Case Studies

  1. How to Handle Hard-to-Change Factors or Components in a Designed Experiment

    February 2018
    Because interactions abound in the coatings industry, the multifactor and multicomponent test matrices provided by the design of experiments (DOE) approach is very appealing. However, carrying out DOE correctly requires that runs be randomized whenever possible to counteract the bias that may be introduced by time-related trends, such as aging of materials, increasing humidity, and the like. But what if complete randomization proves to be inconvenient or impossible? In this case, a specialized form of design called “split plot” becomes attractive, because of its ability to effectively group hard-to-change (HTC) factors. A split plot accommodates both HTC factors and those factors that are easy to change (ETC).
    Authors: Mark J. Anderson
    Publication: CoatingsTech
  2. How to Handle Hard-to-Change Factors Using a Split Plot

    September 2016
    Carrying out a DOE correctly requires that runs be randomized whenever possible to counteract the bias that may be introduced by time-related trends. If complete randomization proves to be impossible, however, a specialized form of design—called a split plot—is useful because of its ability to effectively group hard-to-change (HTC) factors. It accommodates both HTC and easy-to-change factors in the design.
    Authors: Mark J. Anderson
    Publication: Chemical Engineering
  3. PCR Process Optimized via Split-Plot DOE

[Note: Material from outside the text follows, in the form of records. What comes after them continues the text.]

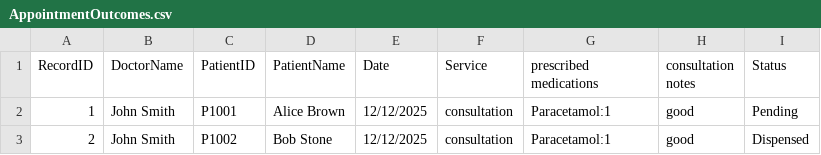
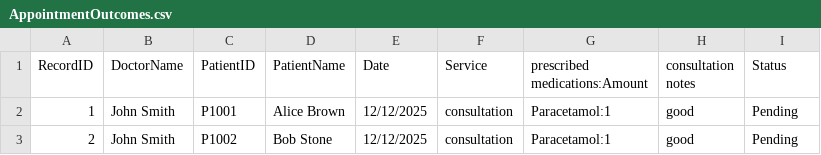
Before and after one commit to nursharlynn/OOP_HMS, a CSV file: HMS/data/AppointmentOutcomes.csv, drawn as a sheet.

Commit message:
Patient, Doctor Pharmacist done

```diff
--- a/HMS/data/AppointmentOutcomes.csv
+++ b/HMS/data/AppointmentOutcomes.csv
@@ -1,3 +1,3 @@
-RecordID,DoctorName,PatientID,PatientName,Date,Service,prescribed medications,consultation notes,Status
+RecordID,DoctorName,PatientID,PatientName,Date,Service,prescribed medications:Amount,consultation notes,Status
 1,John Smith,P1001,Alice Brown,12/12/2025,consultation,Paracetamol:1,good,Pending
-2,John Smith,P1002,Bob Stone,12/12/2025,consultation,Paracetamol:1,good,Dispensed
+2,John Smith,P1002,Bob Stone,12/12/2025,consultation,Paracetamol:1,good,Pending
```
Also changed, not shown: 4 other files.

    May 2005

    This paper illustrates the use of design of experiments (DOE) and split-plot design to quickly and effectively determine the factor settings that maximize amplification in a polymerase chain reaction (PCR) experiment. As presented at the 2005 ASQ World Congress.

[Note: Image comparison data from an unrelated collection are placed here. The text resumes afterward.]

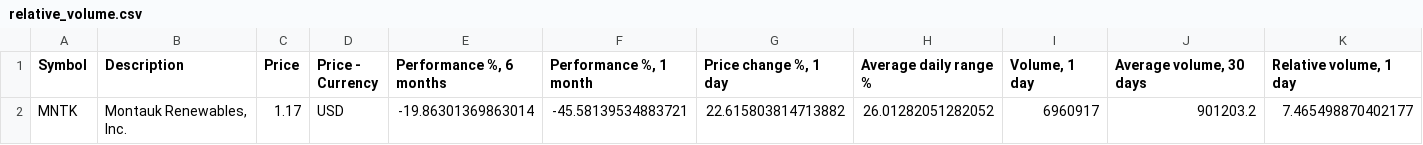
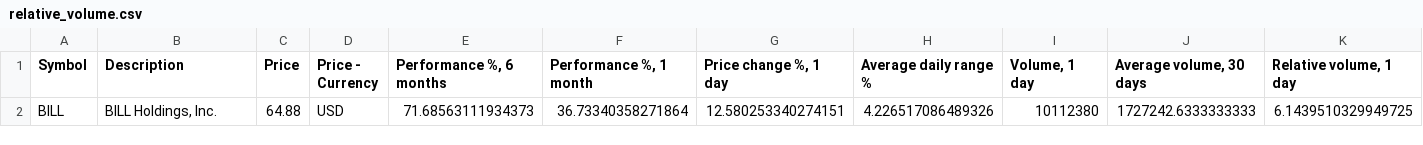
Before and after one commit to Trading-Prodigy-007/tradingview-dashboard, a CSV file: free_tv_dashboard/data/latest/relative_volume.csv, drawn as a sheet; only a part is shown; removed rows and columns are numbered as before the commit, all else as after; rows hold the shown columns only; the diff names each change by its address in the sheet, - before the commit and + after, or states it on an @@ line.

```diff
--- a/free_tv_dashboard/data/latest/relative_volume.csv
+++ b/free_tv_dashboard/data/latest/relative_volume.csv
-row 2: MNTK | Montauk Renewables, Inc. | 1.17 | USD | -19.86301369863014 | -45.58139534883721 | 22.615803814713882 | 26.01282051282052 | 6960917 | 901203.2 | 7.465498870402177
+row 2: BILL | BILL Holdings, Inc. | 64.88 | USD | 71.68563111934373 | 36.73340358271864 | 12.580253340274151 | 4.226517086489326 | 10112380 | 1727242.6333333333 | 6.1439510329949725
```
Also changed, not shown: free_tv_dashboard/data/latest/high_adx.csv, free_tv_dashboard/data/latest/high_adx_3m.csv, 24 other files.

    Authors: Whitcomb, Pat & Kraber, Shari
    Publication: Conference